● Exercise data:
%%

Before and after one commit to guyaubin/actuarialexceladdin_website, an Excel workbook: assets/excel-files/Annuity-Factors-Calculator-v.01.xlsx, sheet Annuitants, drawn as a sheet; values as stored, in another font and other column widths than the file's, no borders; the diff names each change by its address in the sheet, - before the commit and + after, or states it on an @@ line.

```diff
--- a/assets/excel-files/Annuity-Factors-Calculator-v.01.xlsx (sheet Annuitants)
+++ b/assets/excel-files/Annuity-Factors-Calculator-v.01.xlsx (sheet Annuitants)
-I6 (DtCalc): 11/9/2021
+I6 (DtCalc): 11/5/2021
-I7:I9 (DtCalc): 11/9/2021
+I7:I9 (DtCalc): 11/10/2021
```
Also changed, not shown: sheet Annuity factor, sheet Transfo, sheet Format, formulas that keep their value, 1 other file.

%%
%%

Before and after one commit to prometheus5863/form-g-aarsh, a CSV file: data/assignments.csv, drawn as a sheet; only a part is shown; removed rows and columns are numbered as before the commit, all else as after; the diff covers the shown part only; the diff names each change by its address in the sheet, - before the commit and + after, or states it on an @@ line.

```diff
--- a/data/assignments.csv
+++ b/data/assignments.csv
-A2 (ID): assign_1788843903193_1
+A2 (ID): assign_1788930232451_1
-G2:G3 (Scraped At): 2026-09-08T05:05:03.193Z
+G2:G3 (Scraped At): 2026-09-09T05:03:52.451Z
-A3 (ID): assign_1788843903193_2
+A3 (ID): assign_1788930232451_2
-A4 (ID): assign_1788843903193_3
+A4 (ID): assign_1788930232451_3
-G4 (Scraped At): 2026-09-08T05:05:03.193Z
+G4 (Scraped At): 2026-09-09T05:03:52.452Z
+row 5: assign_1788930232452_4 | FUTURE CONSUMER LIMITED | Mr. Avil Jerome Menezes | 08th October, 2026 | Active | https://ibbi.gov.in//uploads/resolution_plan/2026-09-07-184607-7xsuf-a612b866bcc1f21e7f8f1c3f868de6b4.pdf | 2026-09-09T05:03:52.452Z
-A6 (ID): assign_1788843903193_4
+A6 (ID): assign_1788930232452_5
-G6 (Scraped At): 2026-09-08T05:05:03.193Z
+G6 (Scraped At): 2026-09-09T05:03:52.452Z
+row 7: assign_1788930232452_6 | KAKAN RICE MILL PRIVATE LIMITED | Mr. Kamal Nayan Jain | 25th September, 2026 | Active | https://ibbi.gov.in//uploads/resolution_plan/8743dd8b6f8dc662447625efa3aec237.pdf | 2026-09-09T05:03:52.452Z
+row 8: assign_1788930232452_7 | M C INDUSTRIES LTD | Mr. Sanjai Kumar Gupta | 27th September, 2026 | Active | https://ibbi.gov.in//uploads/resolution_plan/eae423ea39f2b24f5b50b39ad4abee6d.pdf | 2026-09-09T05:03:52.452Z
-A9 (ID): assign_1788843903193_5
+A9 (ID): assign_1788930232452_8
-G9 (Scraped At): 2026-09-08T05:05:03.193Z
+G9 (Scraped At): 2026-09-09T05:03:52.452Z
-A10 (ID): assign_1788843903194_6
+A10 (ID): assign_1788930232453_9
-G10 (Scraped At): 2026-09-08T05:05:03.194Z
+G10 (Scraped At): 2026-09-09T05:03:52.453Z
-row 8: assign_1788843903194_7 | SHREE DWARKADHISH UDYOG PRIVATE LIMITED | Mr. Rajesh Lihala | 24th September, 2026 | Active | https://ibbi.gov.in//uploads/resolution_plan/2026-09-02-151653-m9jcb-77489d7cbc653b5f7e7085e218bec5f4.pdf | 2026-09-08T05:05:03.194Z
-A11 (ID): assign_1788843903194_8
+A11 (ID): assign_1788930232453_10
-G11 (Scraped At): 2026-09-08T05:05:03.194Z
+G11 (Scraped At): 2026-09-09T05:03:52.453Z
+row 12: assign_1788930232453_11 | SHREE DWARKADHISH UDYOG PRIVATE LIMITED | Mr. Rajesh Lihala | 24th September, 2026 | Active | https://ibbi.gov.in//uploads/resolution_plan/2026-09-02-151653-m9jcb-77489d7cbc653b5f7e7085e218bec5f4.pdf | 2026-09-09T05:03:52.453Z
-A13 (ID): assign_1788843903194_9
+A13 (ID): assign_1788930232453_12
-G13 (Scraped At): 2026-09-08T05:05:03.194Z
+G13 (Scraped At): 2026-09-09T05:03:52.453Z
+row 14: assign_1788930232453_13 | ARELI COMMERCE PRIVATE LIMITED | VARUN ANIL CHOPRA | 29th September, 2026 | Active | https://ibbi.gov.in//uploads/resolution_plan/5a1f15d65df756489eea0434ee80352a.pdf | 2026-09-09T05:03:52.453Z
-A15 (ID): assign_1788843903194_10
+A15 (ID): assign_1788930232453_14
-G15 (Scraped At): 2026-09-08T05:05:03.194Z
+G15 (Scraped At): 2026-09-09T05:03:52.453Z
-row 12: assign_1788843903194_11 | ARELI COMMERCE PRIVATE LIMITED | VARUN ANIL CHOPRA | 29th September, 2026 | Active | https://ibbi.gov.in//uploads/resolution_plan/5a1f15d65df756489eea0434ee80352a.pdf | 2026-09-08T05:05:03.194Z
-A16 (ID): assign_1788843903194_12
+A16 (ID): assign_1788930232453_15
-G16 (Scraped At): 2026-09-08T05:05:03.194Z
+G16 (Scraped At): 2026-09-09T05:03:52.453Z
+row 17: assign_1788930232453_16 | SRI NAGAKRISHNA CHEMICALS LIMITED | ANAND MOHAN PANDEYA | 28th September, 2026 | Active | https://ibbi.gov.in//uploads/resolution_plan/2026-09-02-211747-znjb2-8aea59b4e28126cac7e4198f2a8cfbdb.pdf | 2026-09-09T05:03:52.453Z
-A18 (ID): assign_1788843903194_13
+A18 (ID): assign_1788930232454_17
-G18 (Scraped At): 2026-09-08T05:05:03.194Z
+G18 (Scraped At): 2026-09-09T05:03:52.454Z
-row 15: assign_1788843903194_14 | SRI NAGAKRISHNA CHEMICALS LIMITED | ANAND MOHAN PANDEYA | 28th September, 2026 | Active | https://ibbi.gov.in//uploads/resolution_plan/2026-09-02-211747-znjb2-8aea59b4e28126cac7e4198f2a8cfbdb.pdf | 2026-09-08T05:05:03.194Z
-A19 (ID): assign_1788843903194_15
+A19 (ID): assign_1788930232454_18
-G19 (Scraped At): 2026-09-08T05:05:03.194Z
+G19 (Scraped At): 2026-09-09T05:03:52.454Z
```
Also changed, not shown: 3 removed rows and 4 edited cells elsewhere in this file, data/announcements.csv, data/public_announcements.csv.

%%

Would you please copy each line of the listing that contains the word "changed"?

● Written response:
Also changed, not shown: sheet Annuity factor, sheet Transfo, sheet Format, formulas that keep their value, 1 other file.
Also changed, not shown: 3 removed rows and 4 edited cells elsewhere in this file, data/announcements.csv, data/public_announcements.csv.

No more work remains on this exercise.